In desperation, they considered whether tectonic activity might have driven the production of the gas.
“We don’t even think that there are tectonics on Venus, but it still seems less crazy than aliens,” Sousa-Silva said.
Ultimately, they could not find a plausible explanation for the presence of phosphine that did not involve some sort of life form.
But that doesn't mean there isn't one, said Matthew Pasek, an astrobiologist at the University of South Florida who was not involved in the work.
“It definitely bears further inquiry,” he said. “My guess would be there is some non-biologic process that is making it, but they certainly found something weird.”
Pasek added that scientists still aren’t sure how life on Earth produces phosphine, or if it is made by organisms at all.
“We believe it is biological, but we don’t have proof of that yet,” he said.
The study's authors agree that there is much more work to be done.
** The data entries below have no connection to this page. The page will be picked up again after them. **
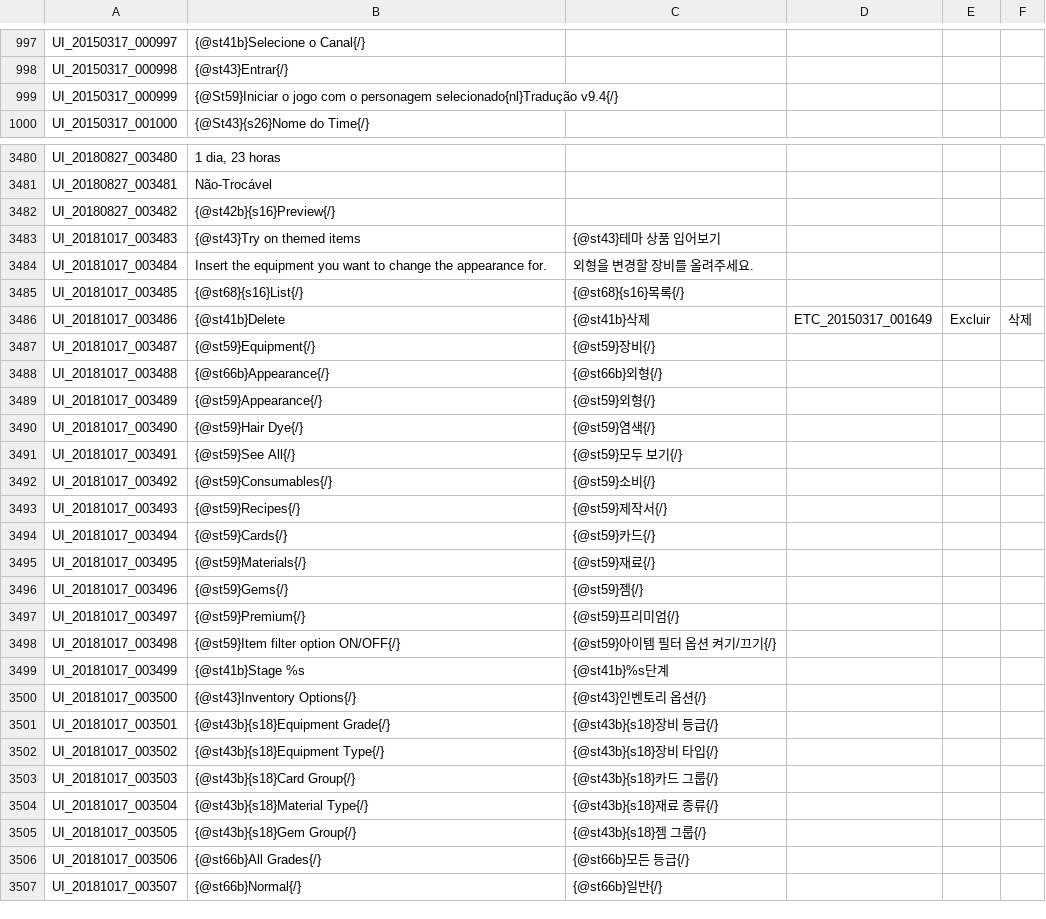
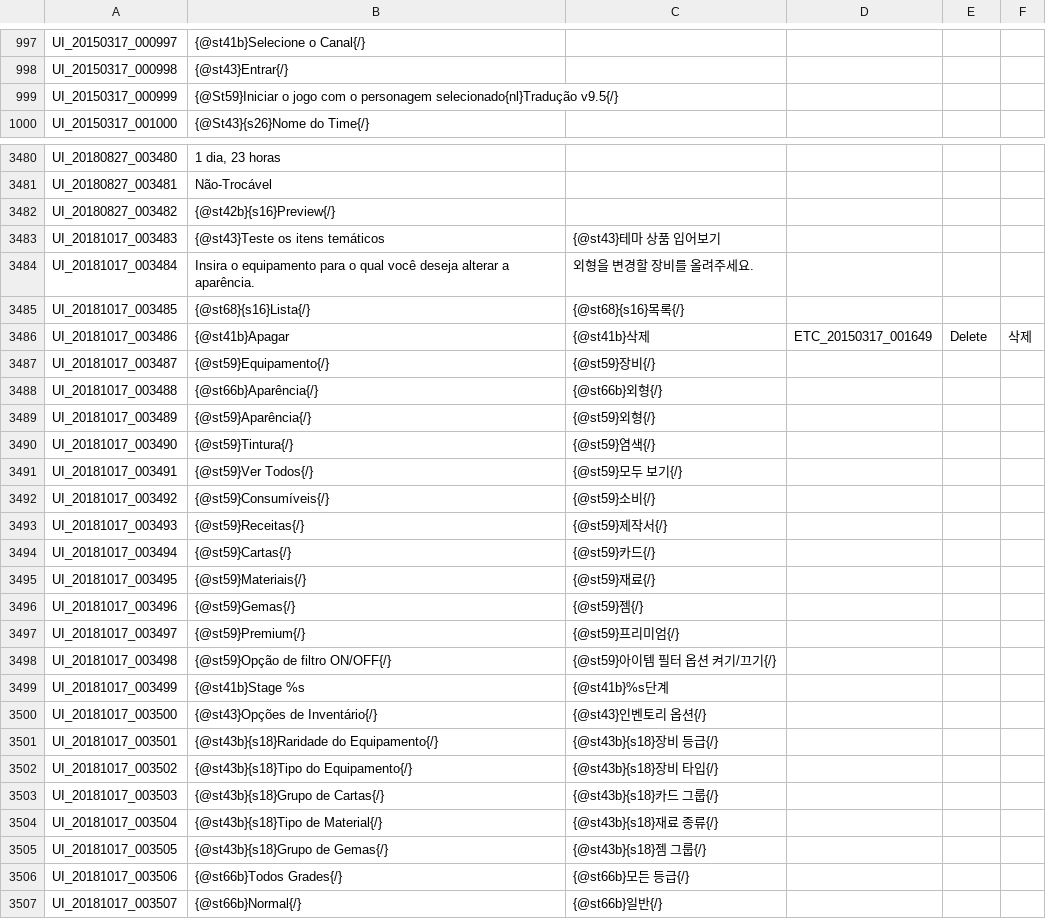
Before and after one commit to riotrick/PortugueseTranslation, a TSV file: UI.tsv, drawn as a sheet; only a part is shown, gaps mark what is left out; the diff covers the shown part only.

```diff
--- a/UI.tsv
+++ b/UI.tsv
@@ -998,3 +998,3 @@ UI_20150317_000997	{@st41b}Selecione o Canal{/}
 UI_20150317_000998	{@st43}Entrar{/}
-UI_20150317_000999	{@St59}Iniciar o jogo com o personagem selecionado{nl}Tradução v9.4{/}
+UI_20150317_000999	{@St59}Iniciar o jogo com o personagem selecionado{nl}Tradução v9.5{/}
 UI_20150317_001000	{@St43}{s26}Nome do Time{/}
@@ -3482,15 +3482,15 @@ UI_20180827_003481	Não-Trocável
 UI_20180827_003482	{@st42b}{s16}Preview{/}
-UI_20181017_003483	{@st43}Try on themed items	{@st43}테마 상품 입어보기			
-UI_20181017_003484	Insert the equipment you want to change the appearance for.	외형을 변경할 장비를 올려주세요.			
-UI_20181017_003485	{@st68}{s16}List{/}	{@st68}{s16}목록{/}			
-UI_20181017_003486	{@st41b}Delete	{@st41b}삭제	ETC_20150317_001649	Excluir	삭제
-UI_20181017_003487	{@st59}Equipment{/}	{@st59}장비{/}			
-UI_20181017_003488	{@st66b}Appearance{/}	{@st66b}외형{/}			
-UI_20181017_003489	{@st59}Appearance{/}	{@st59}외형{/}			
-UI_20181017_003490	{@st59}Hair Dye{/}	{@st59}염색{/}			
-UI_20181017_003491	{@st59}See All{/}	{@st59}모두 보기{/}			
-UI_20181017_003492	{@st59}Consumables{/}	{@st59}소비{/}			
-UI_20181017_003493	{@st59}Recipes{/}	{@st59}제작서{/}			
-UI_20181017_003494	{@st59}Cards{/}	{@st59}카드{/}			
-UI_20181017_003495	{@st59}Materials{/}	{@st59}재료{/}			
-UI_20181017_003496	{@st59}Gems{/}	{@st59}젬{/}			
+UI_20181017_003483	{@st43}Teste os itens temáticos	{@st43}테마 상품 입어보기				
+UI_20181017_003484	Insira o equipamento para o qual você deseja alterar a aparência.	외형을 변경할 장비를 올려주세요.				
+UI_20181017_003485	{@st68}{s16}Lista{/}	{@st68}{s16}목록{/}				
+UI_20181017_003486	{@st41b}Apagar	{@st41b}삭제	ETC_20150317_001649	Delete	삭제	
+UI_20181017_003487	{@st59}Equipamento{/}	{@st59}장비{/}				
+UI_20181017_003488	{@st66b}Aparência{/}	{@st66b}외형{/}				
+UI_20181017_003489	{@st59}Aparência{/}	{@st59}외형{/}				
+UI_20181017_003490	{@st59}Tintura{/}	{@st59}염색{/}				
+UI_20181017_003491	{@st59}Ver Todos{/}	{@st59}모두 보기{/}				
+UI_20181017_003492	{@st59}Consumíveis{/}	{@st59}소비{/}				
+UI_20181017_003493	{@st59}Receitas{/}	{@st59}제작서{/}				
+UI_20181017_003494	{@st59}Cartas{/}	{@st59}카드{/}				
+UI_20181017_003495	{@st59}Materiais{/}	{@st59}재료{/}				
+UI_20181017_003496	{@st59}Gemas{/}	{@st59}젬{/}				
@@ -3498 +3498 @@ UI_20181017_003497	{@st59}Premium{/}	{@st59}프리미엄{/}
-UI_20181017_003498	{@st59}Item filter option ON/OFF{/}	{@st59}아이템 필터 옵션 켜기/끄기{/}			
+UI_20181017_003498	{@st59}Opção de filtro ON/OFF{/}	{@st59}아이템 필터 옵션 켜기/끄기{/}				
@@ -3500,7 +3500,7 @@ UI_20181017_003499	{@st41b}Stage %s	{@st41b}%s단계
-UI_20181017_003500	{@st43}Inventory Options{/}	{@st43}인벤토리 옵션{/}			
-UI_20181017_003501	{@st43b}{s18}Equipment Grade{/}	{@st43b}{s18}장비 등급{/}			
-UI_20181017_003502	{@st43b}{s18}Equipment Type{/}	{@st43b}{s18}장비 타입{/}			
-UI_20181017_003503	{@st43b}{s18}Card Group{/}	{@st43b}{s18}카드 그룹{/}			
-UI_20181017_003504	{@st43b}{s18}Material Type{/}	{@st43b}{s18}재료 종류{/}			
-UI_20181017_003505	{@st43b}{s18}Gem Group{/}	{@st43b}{s18}젬 그룹{/}			
-UI_20181017_003506	{@st66b}All Grades{/}	{@st66b}모든 등급{/}			
+UI_20181017_003500	{@st43}Opções de Inventário{/}	{@st43}인벤토리 옵션{/}				
+UI_20181017_003501	{@st43b}{s18}Raridade do Equipamento{/}	{@st43b}{s18}장비 등급{/}				
+UI_20181017_003502	{@st43b}{s18}Tipo do Equipamento{/}	{@st43b}{s18}장비 타입{/}				
+UI_20181017_003503	{@st43b}{s18}Grupo de Cartas{/}	{@st43b}{s18}카드 그룹{/}				
+UI_20181017_003504	{@st43b}{s18}Tipo de Material{/}	{@st43b}{s18}재료 종류{/}				
+UI_20181017_003505	{@st43b}{s18}Grupo de Gemas{/}	{@st43b}{s18}젬 그룹{/}				
+UI_20181017_003506	{@st66b}Todos Grades{/}	{@st66b}모든 등급{/}				
```
Also changed, not shown: 50 edited cells elsewhere in this file, INTL.tsv, QUEST_UNUSED.tsv, 8 other files.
They hope their findings will inspire more scientists to study phosphine. They also hope to spend more time characterizing the phosphine on Venus to find clues about how it got there.
Sending a spacecraft to Venus would be helpful. NASA has two Venus missions currently under review.
But all of this will take time. It could take years or even decades to prove conclusively whether there is life in the Venusian clouds, Seager said.
“We have a long road ahead of us,” she said.
This story originally appeared in Los Angeles Times.